My dribbles have dribbled to a stop recently. I've been busy catching up on some reading projects that were piling up. Among the things I have been looking at are snatches of the everlasting debate between those who believe in some form of belief in a deeper reality (gods or religion) and those who don't. I also have still tried to keep up with my friends with blogs who often do battle in that arena.
I still stand by what I said in my last post. The most outspoken folks in this debate seem to have very emotional reasons for their belief, and argue accordingly, even though they want to appeal to reason. We look at the same evidence and arrive at opposite views of whether life is an accident or intentional.
During the past several days I've made a deliberate effort to clear my mind and be objective as I read every piece - pro and con - on the religion question. I doubt we can do much more than try. As I would read I would feel certain emotional stirrings. For example, when I read a friend's recent post about the problem of evil I felt those old emotions of mine that made me first really doubt God: How can God "stand by" and watch horrible things happen to his creatures? Also I've been following another blog where an atheist friend seems to have become hung up arguing with one of his Christian commenters, and while I found myself somewhat sympathetic to his view I also found myself totally turned off by his arrogant attitude towards her.
Talk reason all we want, it seems the debate can't be engaged without the appeal to emotions popping up. Logic always seems to follow the heart.
I'm moved by those who have had bad experiences with religion. My experience was more varied, with bad things that didn't serve me well as I was coming of age and trying to figure things out, but at the same time my religious upbringing had some strong points that I've grown to miss. I can't ignore the majority of folks who seem to be comforted, inspired, even fortified by their religious faith. But is any of this the stuff of serious argumentation?
One of the most difficult things we can attempt to do is step outside the confines of our mindset and give an unbiased hearing to someone who holds an opposing view. How difficult it is to trudge again through the muck we consider ourselves already to have already slogged through and put behind us in order to go there yet again. Perhaps most are unwilling to even try.
The thick philosophical tomes investigating the God question are dry and wearisome to work through. It is also boresome to tears sometimes to hear nonbelievers stretching religious metaphor (Father, Mother, Friend, etc.) to the breaking point while their religious opponents attempt to skip breezily over the difficulties of belief with near-meaningless cliches ("it's a divine mystery," "God's ways are not our ways," etc.).
But try it sometime. Try to step beyond the confines of your bias and attempt to listen without engaging your emotions.

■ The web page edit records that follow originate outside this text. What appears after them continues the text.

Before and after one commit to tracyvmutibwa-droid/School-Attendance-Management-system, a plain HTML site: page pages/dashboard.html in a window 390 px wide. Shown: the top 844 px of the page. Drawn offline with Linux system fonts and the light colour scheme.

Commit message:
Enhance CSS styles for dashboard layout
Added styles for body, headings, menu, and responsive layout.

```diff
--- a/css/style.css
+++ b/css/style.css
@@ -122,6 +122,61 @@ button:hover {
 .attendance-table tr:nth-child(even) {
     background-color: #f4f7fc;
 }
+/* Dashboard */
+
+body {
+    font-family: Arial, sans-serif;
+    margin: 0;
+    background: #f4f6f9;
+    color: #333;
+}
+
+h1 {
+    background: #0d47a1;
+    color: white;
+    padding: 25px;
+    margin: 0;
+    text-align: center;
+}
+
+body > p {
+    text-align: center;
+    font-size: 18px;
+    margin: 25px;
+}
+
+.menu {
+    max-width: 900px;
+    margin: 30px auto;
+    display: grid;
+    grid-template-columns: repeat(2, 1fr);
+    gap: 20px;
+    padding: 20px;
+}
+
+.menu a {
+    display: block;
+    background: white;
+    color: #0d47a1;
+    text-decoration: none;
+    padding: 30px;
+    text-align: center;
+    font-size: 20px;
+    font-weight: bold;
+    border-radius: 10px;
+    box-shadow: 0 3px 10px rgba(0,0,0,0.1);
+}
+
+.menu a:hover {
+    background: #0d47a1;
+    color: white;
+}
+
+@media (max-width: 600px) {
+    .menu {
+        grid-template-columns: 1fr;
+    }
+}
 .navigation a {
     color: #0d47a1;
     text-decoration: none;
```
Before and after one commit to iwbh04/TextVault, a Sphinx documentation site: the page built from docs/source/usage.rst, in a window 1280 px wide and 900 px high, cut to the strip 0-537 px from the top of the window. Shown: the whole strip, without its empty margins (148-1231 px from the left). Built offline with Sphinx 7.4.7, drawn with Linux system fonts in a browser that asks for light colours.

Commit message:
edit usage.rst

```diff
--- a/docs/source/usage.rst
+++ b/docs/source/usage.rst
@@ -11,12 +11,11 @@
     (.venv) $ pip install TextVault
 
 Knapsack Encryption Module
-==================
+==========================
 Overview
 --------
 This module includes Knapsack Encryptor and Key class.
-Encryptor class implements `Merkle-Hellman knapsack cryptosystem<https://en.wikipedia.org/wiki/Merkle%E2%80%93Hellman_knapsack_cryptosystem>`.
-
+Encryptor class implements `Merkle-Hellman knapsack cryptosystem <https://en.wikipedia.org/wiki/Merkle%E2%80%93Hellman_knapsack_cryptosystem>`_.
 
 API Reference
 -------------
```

See how difficult it is. Then understand why believers and nonbelievers usually end up talking past one another and being very unkind in the process.
Is this religious thing a debate worth having? I doubt it.